-- Opening Marker --
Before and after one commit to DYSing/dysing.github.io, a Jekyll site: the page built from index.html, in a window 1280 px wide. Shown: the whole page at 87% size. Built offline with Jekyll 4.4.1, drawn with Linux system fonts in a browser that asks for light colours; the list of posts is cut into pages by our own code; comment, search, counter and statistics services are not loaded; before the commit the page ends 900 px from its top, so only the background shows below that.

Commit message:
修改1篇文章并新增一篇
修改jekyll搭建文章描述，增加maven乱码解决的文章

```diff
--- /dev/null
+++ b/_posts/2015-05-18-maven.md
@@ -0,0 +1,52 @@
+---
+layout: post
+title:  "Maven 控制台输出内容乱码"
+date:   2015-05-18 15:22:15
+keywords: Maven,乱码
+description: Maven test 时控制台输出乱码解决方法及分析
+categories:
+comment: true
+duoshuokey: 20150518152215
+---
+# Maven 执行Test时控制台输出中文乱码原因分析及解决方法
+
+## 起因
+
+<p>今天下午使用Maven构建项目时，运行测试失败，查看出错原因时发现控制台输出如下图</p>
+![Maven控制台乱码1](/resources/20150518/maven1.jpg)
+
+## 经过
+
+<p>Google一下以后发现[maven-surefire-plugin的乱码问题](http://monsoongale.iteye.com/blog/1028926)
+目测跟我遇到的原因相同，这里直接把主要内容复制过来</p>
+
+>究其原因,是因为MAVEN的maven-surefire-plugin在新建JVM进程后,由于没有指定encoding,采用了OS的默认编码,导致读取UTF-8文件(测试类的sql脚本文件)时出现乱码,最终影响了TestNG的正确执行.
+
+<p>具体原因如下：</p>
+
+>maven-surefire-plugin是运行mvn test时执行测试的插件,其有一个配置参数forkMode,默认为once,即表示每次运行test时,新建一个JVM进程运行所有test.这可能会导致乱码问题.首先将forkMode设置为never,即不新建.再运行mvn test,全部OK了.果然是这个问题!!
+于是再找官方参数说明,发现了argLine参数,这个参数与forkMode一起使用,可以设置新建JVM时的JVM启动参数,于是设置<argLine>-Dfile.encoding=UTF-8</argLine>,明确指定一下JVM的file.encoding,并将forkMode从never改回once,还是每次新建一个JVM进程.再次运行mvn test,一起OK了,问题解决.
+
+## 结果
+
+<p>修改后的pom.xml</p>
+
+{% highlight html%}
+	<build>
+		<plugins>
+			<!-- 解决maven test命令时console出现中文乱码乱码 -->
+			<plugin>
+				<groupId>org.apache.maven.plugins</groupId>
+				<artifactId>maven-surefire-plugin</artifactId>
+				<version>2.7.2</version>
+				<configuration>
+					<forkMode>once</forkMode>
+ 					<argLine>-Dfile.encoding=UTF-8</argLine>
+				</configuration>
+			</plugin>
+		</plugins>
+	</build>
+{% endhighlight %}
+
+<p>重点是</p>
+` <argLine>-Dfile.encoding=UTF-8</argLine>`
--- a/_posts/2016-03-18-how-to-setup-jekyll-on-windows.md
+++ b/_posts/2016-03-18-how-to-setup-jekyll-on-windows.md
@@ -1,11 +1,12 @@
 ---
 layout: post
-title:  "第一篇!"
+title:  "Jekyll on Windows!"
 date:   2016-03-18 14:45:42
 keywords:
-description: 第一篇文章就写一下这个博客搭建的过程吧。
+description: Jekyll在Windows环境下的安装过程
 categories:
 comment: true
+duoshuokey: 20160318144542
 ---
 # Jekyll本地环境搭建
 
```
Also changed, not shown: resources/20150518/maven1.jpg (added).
-- Closing Marker --
DESCRIPTION OF THE TASK » Copy out every line of the listing where the word "argLine" occurs.

TASK RESULT »
+于是再找官方参数说明,发现了argLine参数,这个参数与forkMode一起使用,可以设置新建JVM时的JVM启动参数,于是设置<argLine>-Dfile.encoding=UTF-8</argLine>,明确指定一下JVM的file.encoding,并将forkMode从never改回once,还是每次新建一个JVM进程.再次运行mvn test,一起OK了,问题解决.
+ 					<argLine>-Dfile.encoding=UTF-8</argLine>
+` <argLine>-Dfile.encoding=UTF-8</argLine>`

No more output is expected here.